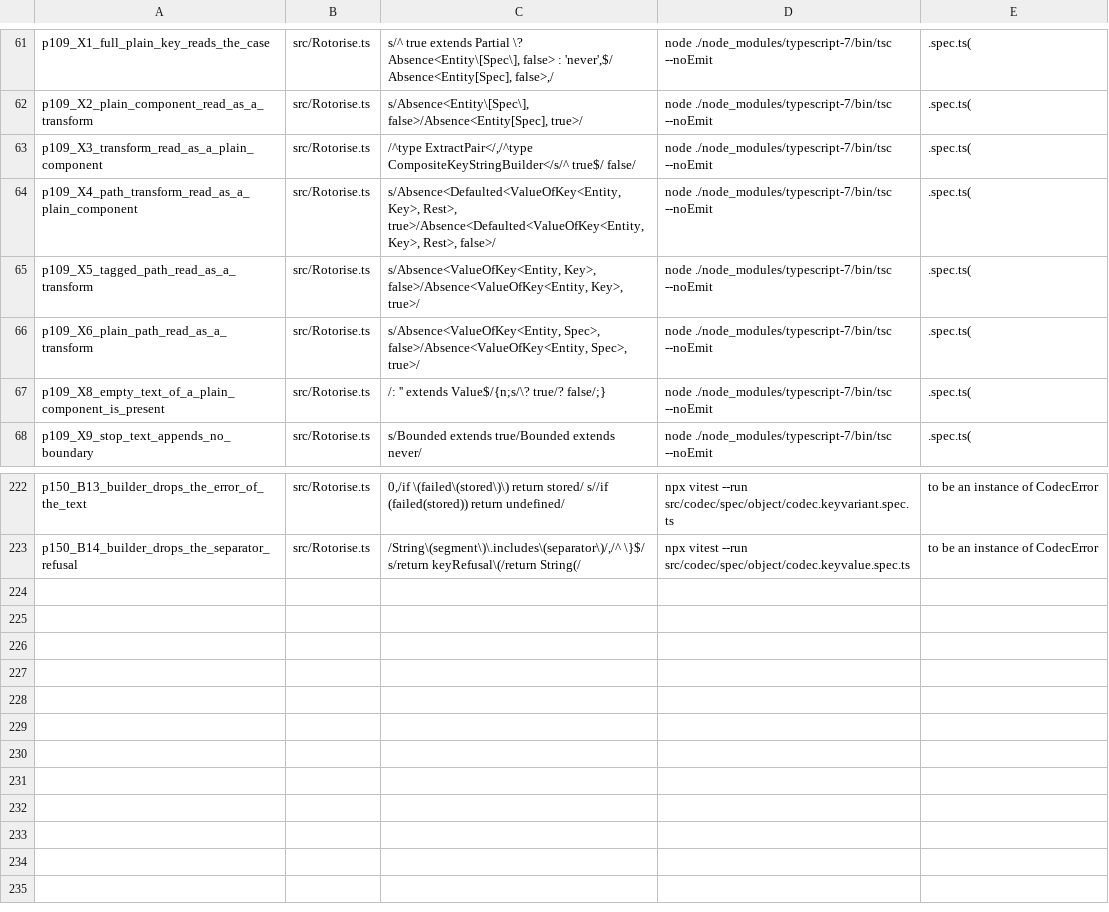
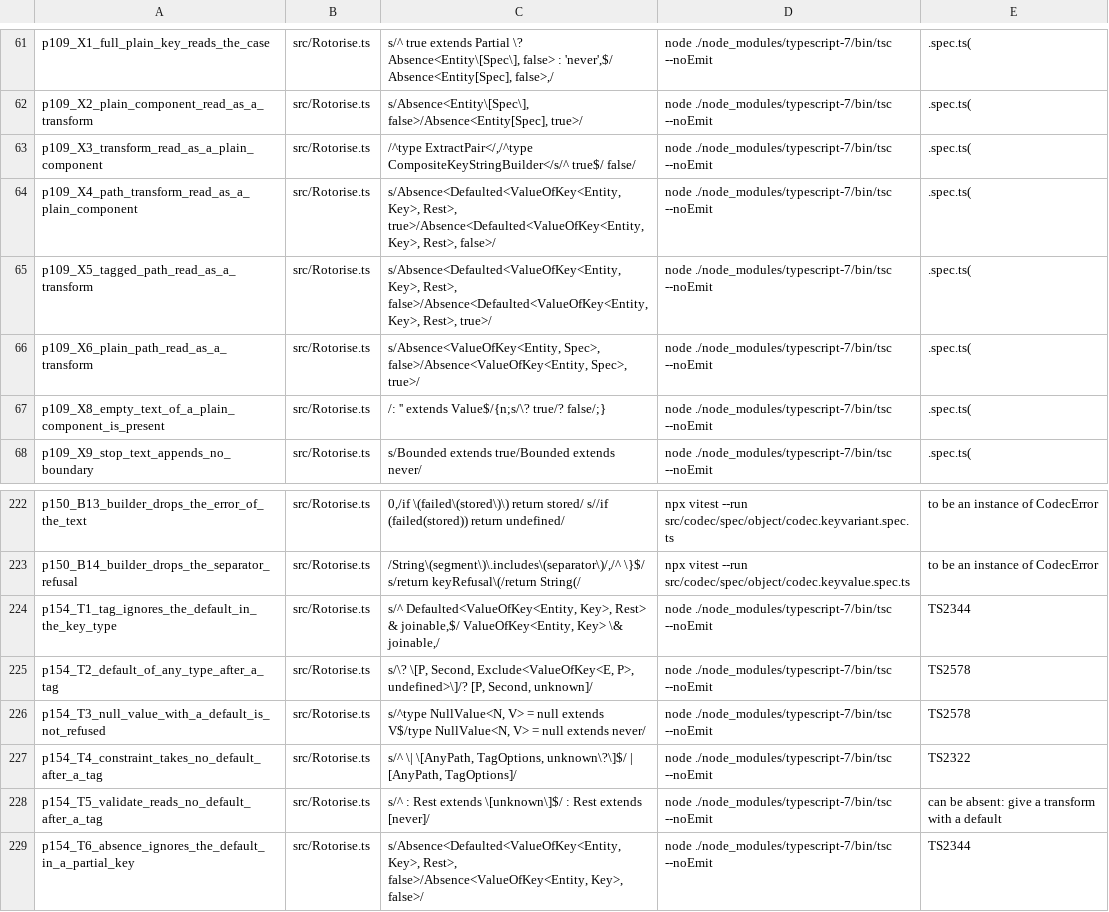
Before and after one commit to josher8a/rotorise, a TSV file: scripts/mutants.tsv, drawn as a sheet; only a part is shown, gaps mark what is left out.

Commit message:
feat(key): a tag at a path takes a default, as a transform does
The run time reads a default beside the options object of a component
at a path: the default stands for a value that is undefined, or for an
object above the path that is absent. The type refused that form, so
two entries of the pool built where the type refused them.

The path arm of the constraint takes the default, the check of a
component asks that the default has the type of the value at the path,
and the key type prints the tag with the value or the default. A wrong
default is refused on the element that holds it. A value that can be
null stays refused, because a default does not stand for a null. The
options object at a name of the top level stays refused.

Two ids of the type bridge fall. The defects entry on a default beside
an options object is deleted, and the entry on the top level name states
the form with a default. The README states the form.

tests: 2871 passed to 2879 passed.
ts7 instantiations: 8531974 to 8919322. The attest tests pass with no
change of a cost limit.

```diff
--- a/scripts/mutants.tsv
+++ b/scripts/mutants.tsv
@@ -64,3 +64,3 @@ p109_X3_transform_read_as_a_plain_component	src/Rotorise.ts	/^type ExtractPair</
 p109_X4_path_transform_read_as_a_plain_component	src/Rotorise.ts	s/Absence<Defaulted<ValueOfKey<Entity, Key>, Rest>, true>/Absence<Defaulted<ValueOfKey<Entity, Key>, Rest>, false>/	node ./node_modules/typescript-7/bin/tsc --noEmit	.spec.ts(
-p109_X5_tagged_path_read_as_a_transform	src/Rotorise.ts	s/Absence<ValueOfKey<Entity, Key>, false>/Absence<ValueOfKey<Entity, Key>, true>/	node ./node_modules/typescript-7/bin/tsc --noEmit	.spec.ts(
+p109_X5_tagged_path_read_as_a_transform	src/Rotorise.ts	s/Absence<Defaulted<ValueOfKey<Entity, Key>, Rest>, false>/Absence<Defaulted<ValueOfKey<Entity, Key>, Rest>, true>/	node ./node_modules/typescript-7/bin/tsc --noEmit	.spec.ts(
 p109_X6_plain_path_read_as_a_transform	src/Rotorise.ts	s/Absence<ValueOfKey<Entity, Spec>, false>/Absence<ValueOfKey<Entity, Spec>, true>/	node ./node_modules/typescript-7/bin/tsc --noEmit	.spec.ts(
@@ -223 +223,7 @@ p150_B13_builder_drops_the_error_of_the_text	src/Rotorise.ts	0,/if \(failed\(sto
 p150_B14_builder_drops_the_separator_refusal	src/Rotorise.ts	/String\(segment\)\.includes\(separator\)/,/^            \}$/ s/return keyRefusal\(/return String(/	npx vitest --run src/codec/spec/object/codec.keyvalue.spec.ts	to be an instance of CodecError
+p154_T1_tag_ignores_the_default_in_the_key_type	src/Rotorise.ts	s/^                Defaulted<ValueOfKey<Entity, Key>, Rest> & joinable,$/                ValueOfKey<Entity, Key> \& joinable,/	node ./node_modules/typescript-7/bin/tsc --noEmit	TS2344
+p154_T2_default_of_any_type_after_a_tag	src/Rotorise.ts	s/\? \[P, Second, Exclude<ValueOfKey<E, P>, undefined>\]/? [P, Second, unknown]/	node ./node_modules/typescript-7/bin/tsc --noEmit	TS2578
+p154_T3_null_value_with_a_default_is_not_refused	src/Rotorise.ts	s/^type NullValue<N, V> = null extends V$/type NullValue<N, V> = null extends never/	node ./node_modules/typescript-7/bin/tsc --noEmit	TS2578
+p154_T4_constraint_takes_no_default_after_a_tag	src/Rotorise.ts	s/^    \| \[AnyPath, TagOptions, unknown\?\]$/    | [AnyPath, TagOptions]/	node ./node_modules/typescript-7/bin/tsc --noEmit	TS2322
+p154_T5_validate_reads_no_default_after_a_tag	src/Rotorise.ts	s/^            : Rest extends \[unknown\]$/            : Rest extends [never]/	node ./node_modules/typescript-7/bin/tsc --noEmit	can be absent: give a transform with a default
+p154_T6_absence_ignores_the_default_in_a_partial_key	src/Rotorise.ts	s/Absence<Defaulted<ValueOfKey<Entity, Key>, Rest>, false>/Absence<ValueOfKey<Entity, Key>, false>/	node ./node_modules/typescript-7/bin/tsc --noEmit	TS2344
```
Also changed, not shown: 6 other files.
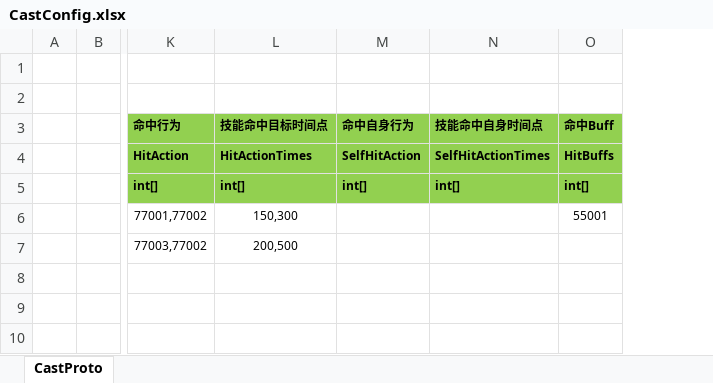
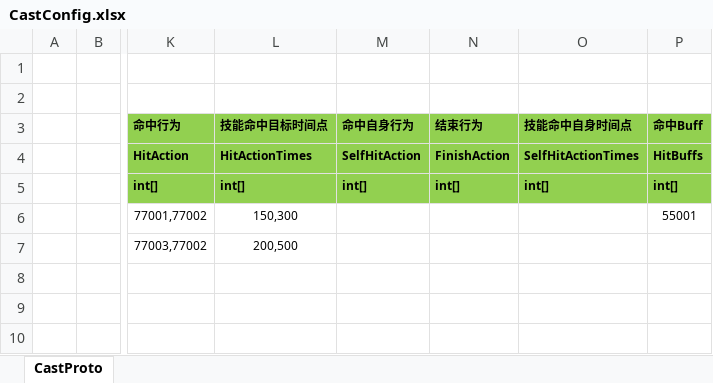
Before and after one commit to classdraw/ETMMO, an Excel workbook: ET-release8.1/Unity/Assets/Config/Excel/CastConfig.xlsx, sheet CastProto, drawn as a sheet; only a part is shown, gaps mark what is left out; values as stored, in another font and other column widths than the file's, no borders; the diff names each change by its address in the sheet, - before the commit and + after, or states it on an @@ line.

```diff
--- a/ET-release8.1/Unity/Assets/Config/Excel/CastConfig.xlsx (sheet CastProto)
+++ b/ET-release8.1/Unity/Assets/Config/Excel/CastConfig.xlsx (sheet CastProto)
+column N (结束行为), rows 4-5: FinishAction | int[]
```
Also changed, not shown: 36 other files.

§

▶ Your goal
A single number is the answer here: how many lines above carry the string "null"?

▶ Response
2